CSIRO’s award-winning Starbug miniature autonomous submarine.

Autonomous systems

CSIRO is developing autonomous technologies to monitor the environment and infrastructure and improve safety and operating efficiency in the mining, manufacturing and agricultural industries.

  • 20 July 2011 | Updated 11 June 2014

We are developing autonomous technologies to enable machines and devices to observe the world in real-time.


Our research focuses on:

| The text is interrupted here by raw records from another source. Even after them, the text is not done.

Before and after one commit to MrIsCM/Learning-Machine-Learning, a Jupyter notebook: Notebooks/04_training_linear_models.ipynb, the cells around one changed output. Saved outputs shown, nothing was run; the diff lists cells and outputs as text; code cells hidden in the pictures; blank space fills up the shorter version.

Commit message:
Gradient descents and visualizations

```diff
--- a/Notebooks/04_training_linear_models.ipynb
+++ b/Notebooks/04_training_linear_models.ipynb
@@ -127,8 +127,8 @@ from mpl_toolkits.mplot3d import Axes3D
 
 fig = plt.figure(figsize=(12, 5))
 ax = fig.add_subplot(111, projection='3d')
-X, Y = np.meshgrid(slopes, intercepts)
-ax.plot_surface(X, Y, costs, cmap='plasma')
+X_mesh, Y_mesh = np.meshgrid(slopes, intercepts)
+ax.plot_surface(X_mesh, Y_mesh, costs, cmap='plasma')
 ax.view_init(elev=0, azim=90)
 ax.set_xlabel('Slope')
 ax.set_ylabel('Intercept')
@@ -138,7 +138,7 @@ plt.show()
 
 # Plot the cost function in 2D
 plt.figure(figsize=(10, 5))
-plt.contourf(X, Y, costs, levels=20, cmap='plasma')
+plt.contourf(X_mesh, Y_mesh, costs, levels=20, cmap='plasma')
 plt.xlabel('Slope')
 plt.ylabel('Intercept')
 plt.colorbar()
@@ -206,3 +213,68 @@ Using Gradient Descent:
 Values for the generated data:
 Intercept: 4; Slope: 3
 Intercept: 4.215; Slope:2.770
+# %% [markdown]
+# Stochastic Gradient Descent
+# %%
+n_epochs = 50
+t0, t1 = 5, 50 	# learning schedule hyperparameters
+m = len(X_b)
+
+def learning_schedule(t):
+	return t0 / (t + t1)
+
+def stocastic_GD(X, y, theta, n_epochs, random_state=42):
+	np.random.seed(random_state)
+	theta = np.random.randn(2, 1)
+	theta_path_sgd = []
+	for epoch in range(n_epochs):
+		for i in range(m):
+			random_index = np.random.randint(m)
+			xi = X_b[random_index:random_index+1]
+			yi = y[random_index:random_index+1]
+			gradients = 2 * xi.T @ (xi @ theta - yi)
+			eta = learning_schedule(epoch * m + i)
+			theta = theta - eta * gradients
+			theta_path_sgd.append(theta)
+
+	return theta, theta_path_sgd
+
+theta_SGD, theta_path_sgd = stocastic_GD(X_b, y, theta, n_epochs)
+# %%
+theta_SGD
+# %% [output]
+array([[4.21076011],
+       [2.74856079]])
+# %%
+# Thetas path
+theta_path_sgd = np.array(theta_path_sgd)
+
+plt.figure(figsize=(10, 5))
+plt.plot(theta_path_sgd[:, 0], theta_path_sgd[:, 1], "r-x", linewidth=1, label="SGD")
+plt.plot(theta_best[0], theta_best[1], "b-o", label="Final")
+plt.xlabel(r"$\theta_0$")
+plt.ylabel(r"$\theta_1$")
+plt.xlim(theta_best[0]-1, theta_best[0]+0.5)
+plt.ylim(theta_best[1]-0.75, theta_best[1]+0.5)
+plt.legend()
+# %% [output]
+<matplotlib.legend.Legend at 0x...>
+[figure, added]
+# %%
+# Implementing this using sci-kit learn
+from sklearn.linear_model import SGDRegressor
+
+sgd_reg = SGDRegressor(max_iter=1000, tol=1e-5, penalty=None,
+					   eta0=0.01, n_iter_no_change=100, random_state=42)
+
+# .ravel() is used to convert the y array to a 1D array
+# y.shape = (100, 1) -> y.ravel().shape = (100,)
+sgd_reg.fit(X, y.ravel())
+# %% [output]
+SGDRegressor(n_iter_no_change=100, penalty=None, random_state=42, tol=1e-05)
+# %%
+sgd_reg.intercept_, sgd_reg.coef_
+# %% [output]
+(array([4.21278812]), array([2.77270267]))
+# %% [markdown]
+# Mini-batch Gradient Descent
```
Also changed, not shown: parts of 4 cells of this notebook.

  • field and service robotics for variable, challenging environments.
    Automated robots can either assist human operators or replace humans in tasks that are:
    • repetitive
    • difficult
    • unpleasant
    • hazardous.
  • real-time computer vision systems for analysing human expressions and behaviour in real world situations
    • automated face and body tracking technology without the need for sensor suits is of particular interest to the medical, entertainment, communications and robotics communities.
  • pervasive computing technologies, such as sensor networks, that are revolutionising the collection of data.
    Our systems have features including
    • high quality, high resolution data
    • low cost harware
    • power efficient hardware and software
    • long range wireless communications.


Our research spans field robotics, pervasive computing and computer vision.

Our research is applied in areas such as:

  • mining – assisted or fully autonomous control of large scale surface and underground mining equipment including remote operation
  • materials handling – autonomous vehicles and associated equipment that navigate around industrial sites moving difficult loads
  • environmental monitoring – large scale wireless sensor networks independently collecting data in challenging environments
  • health – self-learning computer vision technology to recognise expressions and posture and aid in the diagnosis of medical conditions
  • agriculture – using sensor network technology to manage the movement of livestock and protect environmentally sensitive areas
  • infrastructure inspection – autonomous airborne or underwater vehicles for inspection of powerlines, cooling towers, pipelines, bridges and pylons.

Track record

Our major achievements include:

  • demonstrating the world’s largest robot − an autonomous dragline system for open-cut mining
  • co-founding the UAV (unmanned aerial vehicle) Outback Challenge with Queensland University of Technology and the Queensland government
  • establishing an integrated network of land- and water-based sensors monitoring  Brisbane’s major water supply
  • deploying a very large scale sensor network − 175 microclimate sensors and 10 multimedia nodes − for biodiversity management
  • mapping 17 km of tunnels in full 3D in two hours
  • Starbug, our autonomous miniature submarine, winning the 2006 Queensland Engineering Excellence Award for Innovation
  • licensing our underground navigation technology to the Caterpillar group for the automation of load haul dump vehicles.

Read about the technical details of the work done in our Autonomous Systems Laboratory [external link].